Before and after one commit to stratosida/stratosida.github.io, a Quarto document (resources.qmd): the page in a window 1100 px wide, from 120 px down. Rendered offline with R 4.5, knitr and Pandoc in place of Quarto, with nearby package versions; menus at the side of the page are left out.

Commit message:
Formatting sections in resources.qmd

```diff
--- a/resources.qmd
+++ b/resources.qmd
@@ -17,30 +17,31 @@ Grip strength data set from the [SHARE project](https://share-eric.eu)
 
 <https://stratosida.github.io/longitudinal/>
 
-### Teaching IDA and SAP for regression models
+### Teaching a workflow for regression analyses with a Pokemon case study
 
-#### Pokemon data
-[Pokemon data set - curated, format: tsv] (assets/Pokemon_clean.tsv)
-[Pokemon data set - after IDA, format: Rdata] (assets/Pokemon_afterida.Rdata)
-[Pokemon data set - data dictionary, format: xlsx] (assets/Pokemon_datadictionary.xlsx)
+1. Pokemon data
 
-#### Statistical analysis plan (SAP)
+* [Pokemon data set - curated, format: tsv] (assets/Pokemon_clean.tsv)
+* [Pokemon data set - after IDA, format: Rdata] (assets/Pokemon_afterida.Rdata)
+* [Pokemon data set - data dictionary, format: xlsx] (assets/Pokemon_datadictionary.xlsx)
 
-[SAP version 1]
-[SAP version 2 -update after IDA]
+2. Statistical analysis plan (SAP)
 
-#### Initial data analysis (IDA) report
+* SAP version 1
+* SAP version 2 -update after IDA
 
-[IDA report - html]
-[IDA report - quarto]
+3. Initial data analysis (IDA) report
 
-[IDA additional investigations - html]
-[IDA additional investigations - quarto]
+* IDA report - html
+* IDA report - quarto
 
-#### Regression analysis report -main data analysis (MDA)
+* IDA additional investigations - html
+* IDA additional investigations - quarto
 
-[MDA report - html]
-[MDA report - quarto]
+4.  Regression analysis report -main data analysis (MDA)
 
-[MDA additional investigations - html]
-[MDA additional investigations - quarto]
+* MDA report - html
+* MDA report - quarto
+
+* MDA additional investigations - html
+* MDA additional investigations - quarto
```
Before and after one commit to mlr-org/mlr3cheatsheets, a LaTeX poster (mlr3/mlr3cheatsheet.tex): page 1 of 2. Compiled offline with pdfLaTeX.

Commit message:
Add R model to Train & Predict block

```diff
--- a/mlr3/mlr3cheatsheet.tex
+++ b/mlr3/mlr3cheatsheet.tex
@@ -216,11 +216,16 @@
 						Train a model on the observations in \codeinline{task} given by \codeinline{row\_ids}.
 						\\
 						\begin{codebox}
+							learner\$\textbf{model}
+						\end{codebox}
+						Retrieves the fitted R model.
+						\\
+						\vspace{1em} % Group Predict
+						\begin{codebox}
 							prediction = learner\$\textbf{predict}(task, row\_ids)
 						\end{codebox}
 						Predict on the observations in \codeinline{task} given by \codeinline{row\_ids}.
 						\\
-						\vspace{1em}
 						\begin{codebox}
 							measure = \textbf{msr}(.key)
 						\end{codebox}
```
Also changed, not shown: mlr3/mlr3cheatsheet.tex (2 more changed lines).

__Task item__.
Which lines above hold the string "html"? Show each of them.

__Solution to this task__.
-[IDA report - html]
-[IDA additional investigations - html]
+* IDA report - html
+* IDA additional investigations - html
-[MDA report - html]
-[MDA additional investigations - html]
+* MDA report - html
+* MDA additional investigations - html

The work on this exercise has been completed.